> WORK REQUIRED: Pictures are to be left out, and the rest of the records reproduced exactly.
◆ ◆ ◆ ◆ ◆ ◆ ◆
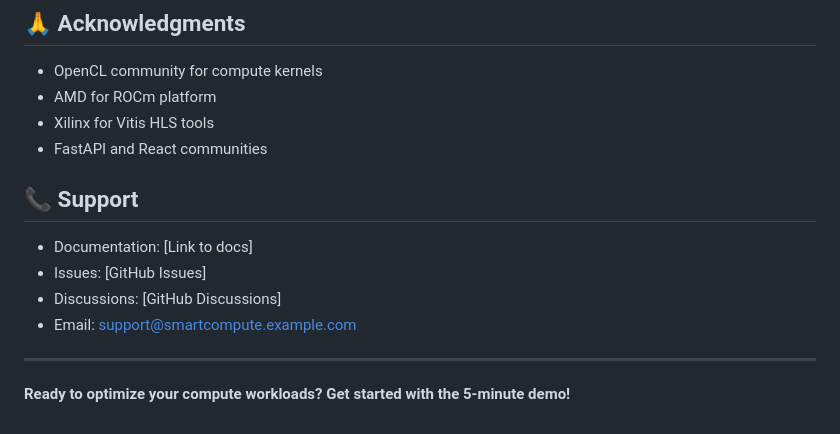
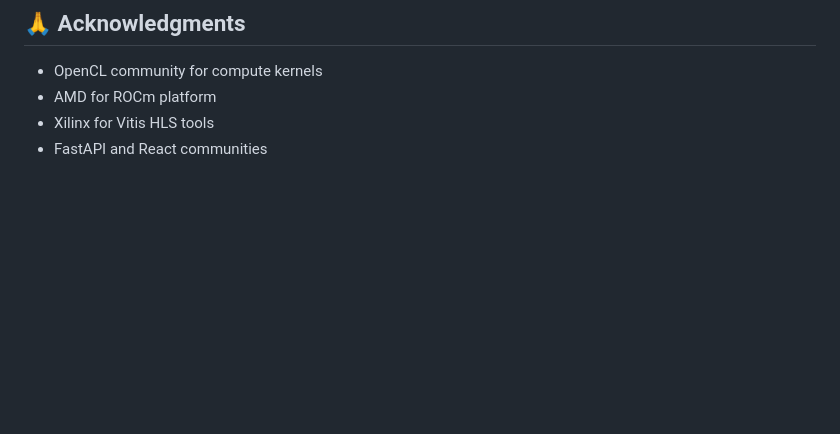
Before and after one commit to Madhuarruri/Heterogeneous-Computing-Optimizer-AI-Driven-Workload-Scheduler-for-CPU-GPU-FPGA-Pipelines, a Markdown page: README.md, the part around the change printed below. Drawn GitHub-style; blank space fills up the shorter version.

```diff
--- a/README.md
+++ b/README.md
@@ -303,14 +307,3 @@ MIT License - see LICENSE file for details.
 - AMD for ROCm platform
 - Xilinx for Vitis HLS tools
 - FastAPI and React communities
-
-## 📞 Support
-
-- Documentation: [Link to docs]
-- Issues: [GitHub Issues]
-- Discussions: [GitHub Discussions]
-- Email: support@smartcompute.example.com
-
----
-
-**Ready to optimize your compute workloads? Get started with the 5-minute demo!**
```
Also changed, not shown: other parts of README.md (+4 -0 lines).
◆ ◆ ◆ ◆ ◆ ◆ ◆
> SOLUTION FOR THIS EXERCISE:
Before and after one commit to Madhuarruri/Heterogeneous-Computing-Optimizer-AI-Driven-Workload-Scheduler-for-CPU-GPU-FPGA-Pipelines, a Markdown page: README.md, the part around the change printed below. Drawn GitHub-style; blank space fills up the shorter version.

```diff
--- a/README.md
+++ b/README.md
@@ -303,14 +307,3 @@ MIT License - see LICENSE file for details.
 - AMD for ROCm platform
 - Xilinx for Vitis HLS tools
 - FastAPI and React communities
-
-## 📞 Support
-
-- Documentation: [Link to docs]
-- Issues: [GitHub Issues]
-- Discussions: [GitHub Discussions]
-- Email: support@smartcompute.example.com
-
----
-
-**Ready to optimize your compute workloads? Get started with the 5-minute demo!**
```
Also changed, not shown: other parts of README.md (+4 -0 lines).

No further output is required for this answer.